§ REQUIRED WORK
Retype the entries below exactly, and keep every picture out of your version.

(Revision comparison data)
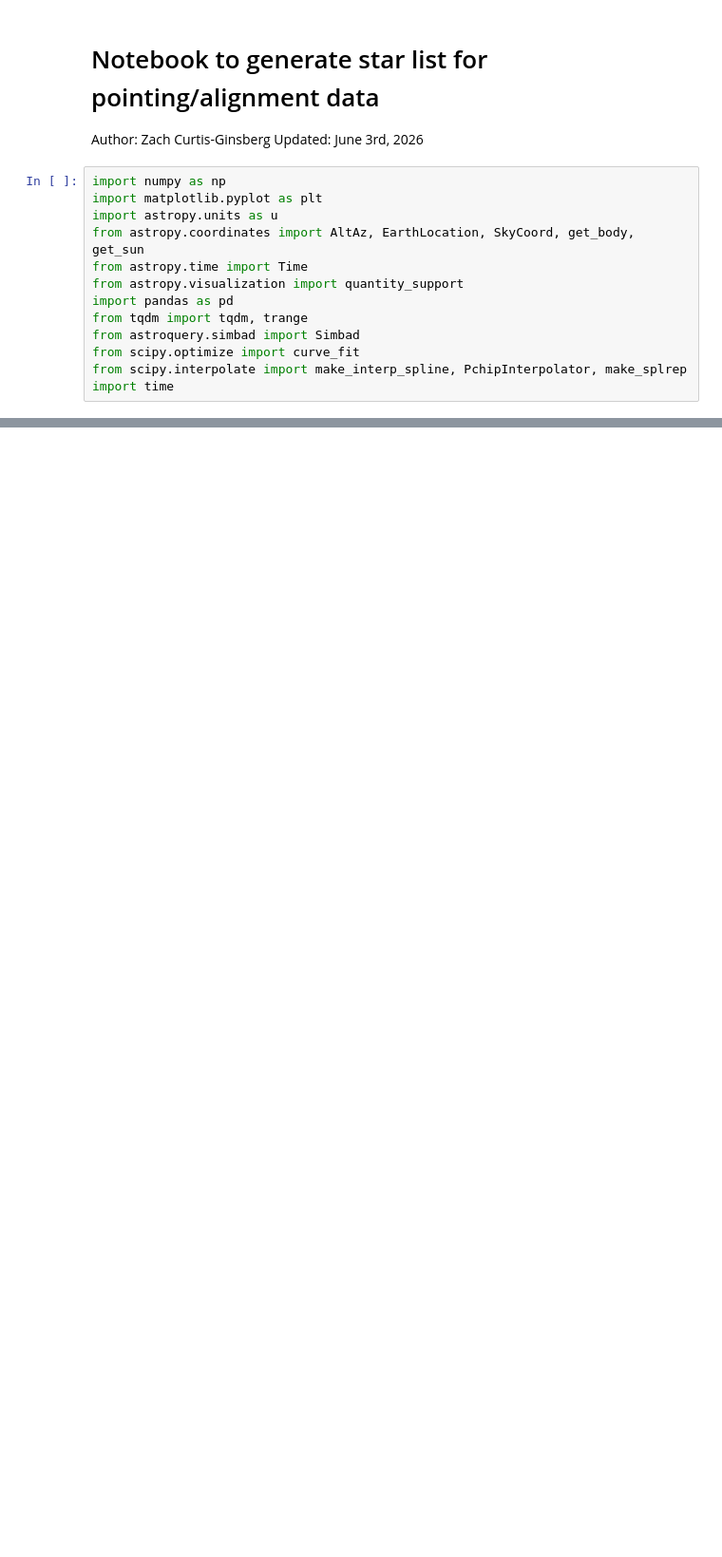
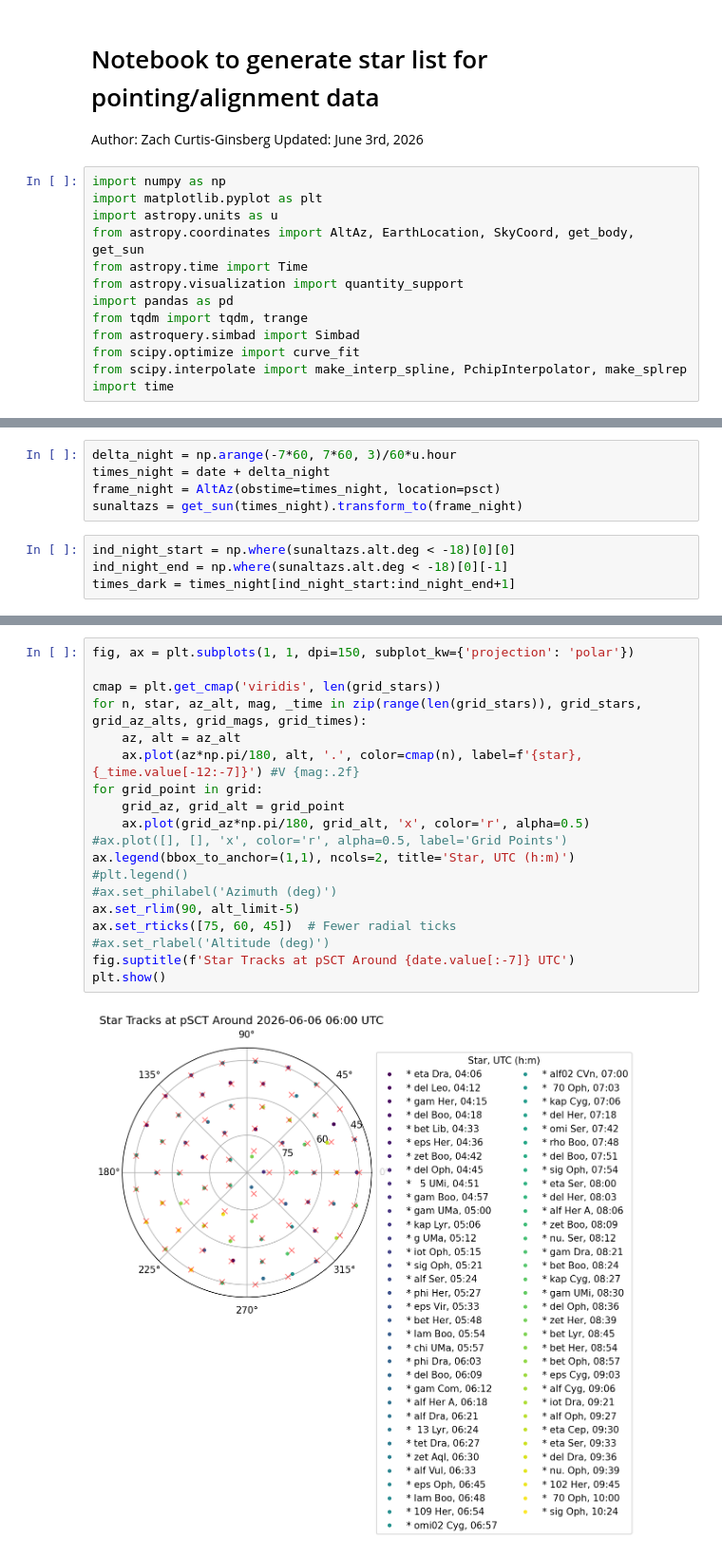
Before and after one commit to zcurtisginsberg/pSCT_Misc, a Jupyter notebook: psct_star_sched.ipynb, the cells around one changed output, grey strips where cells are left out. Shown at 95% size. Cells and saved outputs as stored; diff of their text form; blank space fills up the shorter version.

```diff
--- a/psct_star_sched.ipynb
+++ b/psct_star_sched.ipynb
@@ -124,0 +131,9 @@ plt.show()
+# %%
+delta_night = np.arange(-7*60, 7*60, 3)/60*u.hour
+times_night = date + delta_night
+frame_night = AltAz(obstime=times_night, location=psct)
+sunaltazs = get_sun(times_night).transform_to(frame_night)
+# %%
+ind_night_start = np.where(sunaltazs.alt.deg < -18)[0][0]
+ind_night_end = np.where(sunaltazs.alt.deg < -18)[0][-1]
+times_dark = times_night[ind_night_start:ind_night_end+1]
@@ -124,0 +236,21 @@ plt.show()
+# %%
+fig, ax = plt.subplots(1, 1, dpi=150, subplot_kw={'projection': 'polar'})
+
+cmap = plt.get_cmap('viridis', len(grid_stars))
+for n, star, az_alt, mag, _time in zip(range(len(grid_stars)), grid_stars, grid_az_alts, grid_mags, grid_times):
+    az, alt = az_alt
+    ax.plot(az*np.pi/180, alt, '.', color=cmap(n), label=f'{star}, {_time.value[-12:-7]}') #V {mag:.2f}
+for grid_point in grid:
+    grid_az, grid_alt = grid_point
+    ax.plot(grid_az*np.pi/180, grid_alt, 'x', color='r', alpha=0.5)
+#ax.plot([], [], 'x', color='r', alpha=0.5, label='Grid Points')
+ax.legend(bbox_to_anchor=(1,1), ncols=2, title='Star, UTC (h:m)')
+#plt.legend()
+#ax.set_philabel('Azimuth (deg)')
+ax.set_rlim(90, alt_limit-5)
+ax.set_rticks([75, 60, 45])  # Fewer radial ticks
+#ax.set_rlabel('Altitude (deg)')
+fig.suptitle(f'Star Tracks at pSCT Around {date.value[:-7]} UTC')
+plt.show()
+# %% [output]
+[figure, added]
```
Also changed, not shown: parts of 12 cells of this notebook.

§ EXERCISE ANSWER
Before and after one commit to zcurtisginsberg/pSCT_Misc, a Jupyter notebook: psct_star_sched.ipynb, the cells around one changed output, grey strips where cells are left out. Shown at 95% size. Cells and saved outputs as stored; diff of their text form; blank space fills up the shorter version.

```diff
--- a/psct_star_sched.ipynb
+++ b/psct_star_sched.ipynb
@@ -124,0 +131,9 @@ plt.show()
+# %%
+delta_night = np.arange(-7*60, 7*60, 3)/60*u.hour
+times_night = date + delta_night
+frame_night = AltAz(obstime=times_night, location=psct)
+sunaltazs = get_sun(times_night).transform_to(frame_night)
+# %%
+ind_night_start = np.where(sunaltazs.alt.deg < -18)[0][0]
+ind_night_end = np.where(sunaltazs.alt.deg < -18)[0][-1]
+times_dark = times_night[ind_night_start:ind_night_end+1]
@@ -124,0 +236,21 @@ plt.show()
+# %%
+fig, ax = plt.subplots(1, 1, dpi=150, subplot_kw={'projection': 'polar'})
+
+cmap = plt.get_cmap('viridis', len(grid_stars))
+for n, star, az_alt, mag, _time in zip(range(len(grid_stars)), grid_stars, grid_az_alts, grid_mags, grid_times):
+    az, alt = az_alt
+    ax.plot(az*np.pi/180, alt, '.', color=cmap(n), label=f'{star}, {_time.value[-12:-7]}') #V {mag:.2f}
+for grid_point in grid:
+    grid_az, grid_alt = grid_point
+    ax.plot(grid_az*np.pi/180, grid_alt, 'x', color='r', alpha=0.5)
+#ax.plot([], [], 'x', color='r', alpha=0.5, label='Grid Points')
+ax.legend(bbox_to_anchor=(1,1), ncols=2, title='Star, UTC (h:m)')
+#plt.legend()
+#ax.set_philabel('Azimuth (deg)')
+ax.set_rlim(90, alt_limit-5)
+ax.set_rticks([75, 60, 45])  # Fewer radial ticks
+#ax.set_rlabel('Altitude (deg)')
+fig.suptitle(f'Star Tracks at pSCT Around {date.value[:-7]} UTC')
+plt.show()
+# %% [output]
+[figure, added]
```
Also changed, not shown: parts of 12 cells of this notebook.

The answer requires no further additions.